The equity mkt has had a life of its own. Its basically controlled by a couple of big banks (just ask yourselves why Goldman came out with a huge cut in its GDP estimate only a day before that # was to come out) that make money just by trading. They help themselves by publishing very very low estimates which they know most companies can beat during earning seasons. Look at their assets ... all plummeted and continue to do so. They are not willing to lend. That should give you a good idea about where they think the economy is really headed.
It comes down to accepting the highly probable change(s) taking place in our economy - consumers are not willing to consume (unless the govt gives them free $, which will come back and haunt them in a few yrs) and the US GDP cannot remain strong based on 70% consumption.
Let the Chinese continue tap into their huge domestic mkt. Let them get a taste of that great "high" of consuming. And let it create an opportunity for us to finally begin producing/manufacturing again. This transition will take a while, but its the best for the US economy for the long-run. With cheaper dollar (will likely be cheaper in a couple of yrs too), let those Chinese buy our stuff. Let the cheaper dollar make the US more attractive for production not only by American companies but also foreign ones. let the true measure of the wellness of the economy be based more on production rather than consumption.
Of course no one has such patience. So we will continue to go through these short-term cycles and will continue to destroy the economy from within. Sounds a bit pessimistic ... but I guess that's been my view of the economy for a long time.
I usually agree with you, but on this one, I'd say the banks are doing the right thing. I'd rather see bank assets (loans) decline in the short term and deposits/cash build up. The credit crisis that we experienced was unbelievable. I'd also like for consumers to save more. In addition, without much consumer demand, I'm just wondering if there is that much of so-called inventory replenishment necessary and if there's demand for credit/loans from small businesses. Just my thoughts.
On Oct 08 07:51 PM conceptwizard wrote:
> Try asking a small business owner whose bank is strangling him by
> cutting credit lines, while his inventory is dwindling, if he about
> to rehire in mass numbers.
>
> The banks are crippling American small business and the consumer
> and the Obama Admin and Congress are letting it happen.

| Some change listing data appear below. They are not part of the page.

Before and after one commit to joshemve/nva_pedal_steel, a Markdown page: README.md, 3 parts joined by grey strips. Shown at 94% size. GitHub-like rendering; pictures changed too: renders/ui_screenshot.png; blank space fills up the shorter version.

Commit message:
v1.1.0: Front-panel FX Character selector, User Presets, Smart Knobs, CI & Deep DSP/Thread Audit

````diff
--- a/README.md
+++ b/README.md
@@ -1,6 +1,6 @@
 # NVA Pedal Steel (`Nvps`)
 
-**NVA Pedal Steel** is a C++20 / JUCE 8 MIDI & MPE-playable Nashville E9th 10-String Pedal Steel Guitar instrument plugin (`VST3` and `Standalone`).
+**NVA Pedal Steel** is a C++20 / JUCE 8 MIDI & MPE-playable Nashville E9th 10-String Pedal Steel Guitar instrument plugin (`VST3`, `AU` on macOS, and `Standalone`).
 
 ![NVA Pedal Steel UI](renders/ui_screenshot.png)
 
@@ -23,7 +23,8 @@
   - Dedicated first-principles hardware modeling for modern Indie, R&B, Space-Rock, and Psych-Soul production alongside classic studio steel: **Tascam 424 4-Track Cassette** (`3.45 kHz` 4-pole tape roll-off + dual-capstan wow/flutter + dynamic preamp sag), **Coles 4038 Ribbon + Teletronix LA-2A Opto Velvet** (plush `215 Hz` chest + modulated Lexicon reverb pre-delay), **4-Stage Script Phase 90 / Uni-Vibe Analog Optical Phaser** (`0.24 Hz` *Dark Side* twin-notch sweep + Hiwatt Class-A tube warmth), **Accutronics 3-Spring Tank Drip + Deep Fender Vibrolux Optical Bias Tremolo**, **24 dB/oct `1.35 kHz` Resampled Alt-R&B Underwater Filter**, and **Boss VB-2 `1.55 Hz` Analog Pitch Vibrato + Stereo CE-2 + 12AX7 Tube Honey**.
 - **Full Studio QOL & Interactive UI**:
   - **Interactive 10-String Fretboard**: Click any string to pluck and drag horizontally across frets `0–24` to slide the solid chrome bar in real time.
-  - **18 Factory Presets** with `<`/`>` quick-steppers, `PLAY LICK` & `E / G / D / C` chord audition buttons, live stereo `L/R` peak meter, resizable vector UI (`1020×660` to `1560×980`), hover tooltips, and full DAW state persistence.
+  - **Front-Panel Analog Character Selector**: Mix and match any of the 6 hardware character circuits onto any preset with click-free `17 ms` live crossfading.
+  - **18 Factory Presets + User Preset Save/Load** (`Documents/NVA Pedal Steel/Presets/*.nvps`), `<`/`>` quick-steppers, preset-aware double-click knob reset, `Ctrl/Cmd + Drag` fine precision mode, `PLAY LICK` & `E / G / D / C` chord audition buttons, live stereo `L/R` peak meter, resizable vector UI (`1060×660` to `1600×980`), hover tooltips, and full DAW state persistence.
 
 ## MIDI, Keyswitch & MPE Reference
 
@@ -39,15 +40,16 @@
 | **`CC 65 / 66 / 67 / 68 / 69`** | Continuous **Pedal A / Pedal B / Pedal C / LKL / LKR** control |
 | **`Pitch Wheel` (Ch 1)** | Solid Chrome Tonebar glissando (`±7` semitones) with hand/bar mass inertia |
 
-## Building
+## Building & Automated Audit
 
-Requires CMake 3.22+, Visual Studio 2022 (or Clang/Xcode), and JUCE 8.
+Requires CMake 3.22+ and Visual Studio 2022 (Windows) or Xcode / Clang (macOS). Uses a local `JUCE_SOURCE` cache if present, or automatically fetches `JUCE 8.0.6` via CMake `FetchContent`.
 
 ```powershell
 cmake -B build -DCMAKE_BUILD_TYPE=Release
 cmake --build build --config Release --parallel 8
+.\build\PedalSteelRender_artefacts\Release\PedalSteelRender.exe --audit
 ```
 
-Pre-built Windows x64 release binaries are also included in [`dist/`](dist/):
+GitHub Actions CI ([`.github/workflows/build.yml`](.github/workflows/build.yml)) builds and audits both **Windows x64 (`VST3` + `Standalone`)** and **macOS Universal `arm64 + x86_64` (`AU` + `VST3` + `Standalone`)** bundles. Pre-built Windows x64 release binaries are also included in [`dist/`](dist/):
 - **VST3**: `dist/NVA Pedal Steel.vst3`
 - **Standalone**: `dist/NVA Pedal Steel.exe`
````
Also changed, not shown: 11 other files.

Their answer
> is to use rebates and free cars.
>
> We already lent the banks the money, with no stipulation for them
> to lend it back out.
One of the most dependable indicators of a potential turnaround in unemployment is some consistent increase in part-time/temp workers. Before even the companies that supposedly overcut HR decide to bring them back, they begin filling some positions with part-time workers. Its basically a way to hedge their hiring against the economy potentially declining again. And we haven't seen much of that. Let's see what happens when (if) the stimuli expire. I'd say not much would happen. Just my thoughts.
He's like the rest of them - adjusts his views every single day just so he can continue be viewed as a soothsayer. Lost respect for him once I realized just how often he adjusts his views about the mkt and the economy. Listening to him these days is just like listening to a POS politician.